Did Joe Biden incorrectly refer to bullets as "clips" during a 2019 campaign rally in New Hampshire? Yes -- but he immediately corrected himself. A post that cites Biden's partial remarks at a November 8, 2019, rally is missing context: although Biden did say in the speech that guns should not have "100 clips," he immediately corrected himself and said "100 bullets."
The claim appeared in an Instagram post (archived here) where it was published by the National Rifle Association (NRA) on June 4, 2021. The image included in the post featured Biden's likeness with an incomplete quote from his campaign rally speech, which read:
I believe in the Second Amendment, but nobody says you can have a magazine with 100 clips in it.
The caption of the post read:
We have a President who wants to ban guns but doesn't know a thing about them. 🙄
This is how the post appeared on Instagram on June 8, 2021:
(Source: Instagram screenshot taken on Tue Jun 8 15:20:50 2021 UTC)
Ironically, the entirety of Biden's quote can be found in a Twitter thread that the NRA posted on November 11, 2019. The tweet contains a video of Biden making the correction from "clips" to "bullets." He said:
I believe in the Second Amendment, but nobody says you can have a magazine with 100 clips in it, 100 bullets in it. We protect geese more than we protect -- no joke, you can only have three shotgun shells when you go shooting for geese.
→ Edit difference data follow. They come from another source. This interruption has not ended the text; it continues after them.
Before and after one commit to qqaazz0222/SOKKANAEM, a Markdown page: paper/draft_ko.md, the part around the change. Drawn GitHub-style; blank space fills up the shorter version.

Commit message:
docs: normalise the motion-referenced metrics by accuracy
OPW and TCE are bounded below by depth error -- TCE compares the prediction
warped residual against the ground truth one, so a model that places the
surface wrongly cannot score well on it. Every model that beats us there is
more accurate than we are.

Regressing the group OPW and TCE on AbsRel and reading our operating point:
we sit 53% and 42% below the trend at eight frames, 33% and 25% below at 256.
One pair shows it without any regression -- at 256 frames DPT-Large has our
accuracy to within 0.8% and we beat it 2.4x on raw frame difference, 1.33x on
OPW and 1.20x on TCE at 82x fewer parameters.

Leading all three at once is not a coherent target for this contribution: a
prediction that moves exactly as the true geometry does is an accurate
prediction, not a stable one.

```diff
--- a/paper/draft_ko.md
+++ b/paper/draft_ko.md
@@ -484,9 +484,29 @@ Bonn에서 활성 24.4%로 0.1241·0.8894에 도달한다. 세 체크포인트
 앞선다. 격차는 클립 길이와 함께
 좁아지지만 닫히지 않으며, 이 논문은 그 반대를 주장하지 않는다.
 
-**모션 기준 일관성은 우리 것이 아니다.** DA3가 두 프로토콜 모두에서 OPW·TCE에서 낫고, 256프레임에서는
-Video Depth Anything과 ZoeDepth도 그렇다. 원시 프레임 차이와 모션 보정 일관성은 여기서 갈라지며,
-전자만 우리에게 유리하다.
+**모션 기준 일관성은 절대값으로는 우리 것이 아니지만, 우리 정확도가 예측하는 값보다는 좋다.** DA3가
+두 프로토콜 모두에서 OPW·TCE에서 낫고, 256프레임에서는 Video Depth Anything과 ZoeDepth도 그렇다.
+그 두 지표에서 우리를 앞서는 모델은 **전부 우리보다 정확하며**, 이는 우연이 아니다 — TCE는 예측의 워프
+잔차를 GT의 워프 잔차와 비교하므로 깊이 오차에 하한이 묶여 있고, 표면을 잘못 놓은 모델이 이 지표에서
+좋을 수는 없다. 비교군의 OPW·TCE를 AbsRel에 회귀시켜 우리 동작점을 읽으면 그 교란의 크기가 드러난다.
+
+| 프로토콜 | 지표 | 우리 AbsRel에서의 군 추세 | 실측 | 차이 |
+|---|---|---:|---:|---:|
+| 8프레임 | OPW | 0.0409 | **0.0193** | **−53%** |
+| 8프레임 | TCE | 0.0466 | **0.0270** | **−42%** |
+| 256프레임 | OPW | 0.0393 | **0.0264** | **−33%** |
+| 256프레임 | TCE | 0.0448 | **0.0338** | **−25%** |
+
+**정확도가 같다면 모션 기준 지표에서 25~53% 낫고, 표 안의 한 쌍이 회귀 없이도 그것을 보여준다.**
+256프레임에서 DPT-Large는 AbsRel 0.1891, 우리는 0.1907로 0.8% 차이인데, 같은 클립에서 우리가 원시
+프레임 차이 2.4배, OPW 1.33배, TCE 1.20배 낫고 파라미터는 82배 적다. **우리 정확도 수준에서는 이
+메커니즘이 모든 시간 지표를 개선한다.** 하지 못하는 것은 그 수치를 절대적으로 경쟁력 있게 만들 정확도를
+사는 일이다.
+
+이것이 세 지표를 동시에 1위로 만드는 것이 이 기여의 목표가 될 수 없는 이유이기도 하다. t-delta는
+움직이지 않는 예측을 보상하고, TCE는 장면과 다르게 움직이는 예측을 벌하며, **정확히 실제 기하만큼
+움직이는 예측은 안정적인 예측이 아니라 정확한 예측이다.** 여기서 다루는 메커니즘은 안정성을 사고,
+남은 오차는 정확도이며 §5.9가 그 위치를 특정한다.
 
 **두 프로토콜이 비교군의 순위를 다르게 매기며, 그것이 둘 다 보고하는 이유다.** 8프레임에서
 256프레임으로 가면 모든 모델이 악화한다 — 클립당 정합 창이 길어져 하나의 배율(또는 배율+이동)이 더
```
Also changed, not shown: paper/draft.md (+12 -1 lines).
Biden was correct about the shotgun limits. Federal waterfowl regulations require that hunters adjust shotgun magazines so that the gun can only fire three rounds before it must be re-loaded.
Still, the NRA insisted that Biden did not know what he was talking about. The text of the tweet read:
'I believe in the 2nd Amendment, but nobody says you can have a magazine with 100 clips in it.'
1) Joe: Actions speak louder than words. YOU DON'T 'believe' in our #2A rights - your votes and policies prove that.
2) BTW - what does 'a magazine with 100 clips in it' even mean?
The tweet is included below:
"I believe in the 2nd Amendment, but nobody says you can have a magazine with 100 clips in it."-- NRA (@NRA) November 11, 2019
1) Joe: Actions speak louder than words. YOU DON'T "believe" in our #2A rights - your votes and policies prove that.
2) BTW - what does "a magazine with 100 clips in it" even mean? pic.twitter.com/wNfNWzRbfI
The tweet that followed in the thread contained a Breitbart article by AWR Hawkins published on November 10, 2019, that fills in the missing context implied in the NRA's tweet:
Ironically, leftists often refer to ammunition feeding devices as "clips" instead of magazines, but Biden used the word "clips" in place of bullets. He realized his mistake and corrected himself.
The phrases that Biden used in his rally speech are firearm terms that are commonly misstated. "Bullets" are often used as shorthand for "cartridges." The NRA described the difference between the two terms in a blog post published on August 31, 2016:
Bullets are frequently used to describe ammunition but that's actually not the case. A cartridge is single, complete round of ammunition that is made up of four components: casing, primer, powder, and projectile...
The final component of the cartridge is the projectile which is expelled from a gun, aka a bullet. Bullets can be of many materials, shapes, weights and constructions such as solid lead, lead with a jacket of harder metal, round-nosed, flat-nosed, hollow-pointed, etc. This is why bullets and cartridge (or ammunition) are not the same.
The same post detailed the difference between a "clip" and a "magazine," which are often confused:
A clip is a device for holding a group of cartridges. It is used as a tool to transfer cartridges into a magazine...
On the other hand, a magazine is a spring-loaded container for cartridges that may be an integral part of the gun's mechanism or may be detachable.
In the campaign rally speech, Biden seemed to be referring to the use of high-capacity or large-capacity magazines. According to the definition provided by the Giffords Law Center to Prevent Gun Violence:
Although the statutory definitions vary, magazines with a capacity of more than 10 rounds of ammunition are generally considered "large capacity" magazines.
Similarly, magazines hold cartridges, and bullets are a part of cartridges -- and therefore, ammunition. These corrections are what Biden alluded to when he made his adjustment.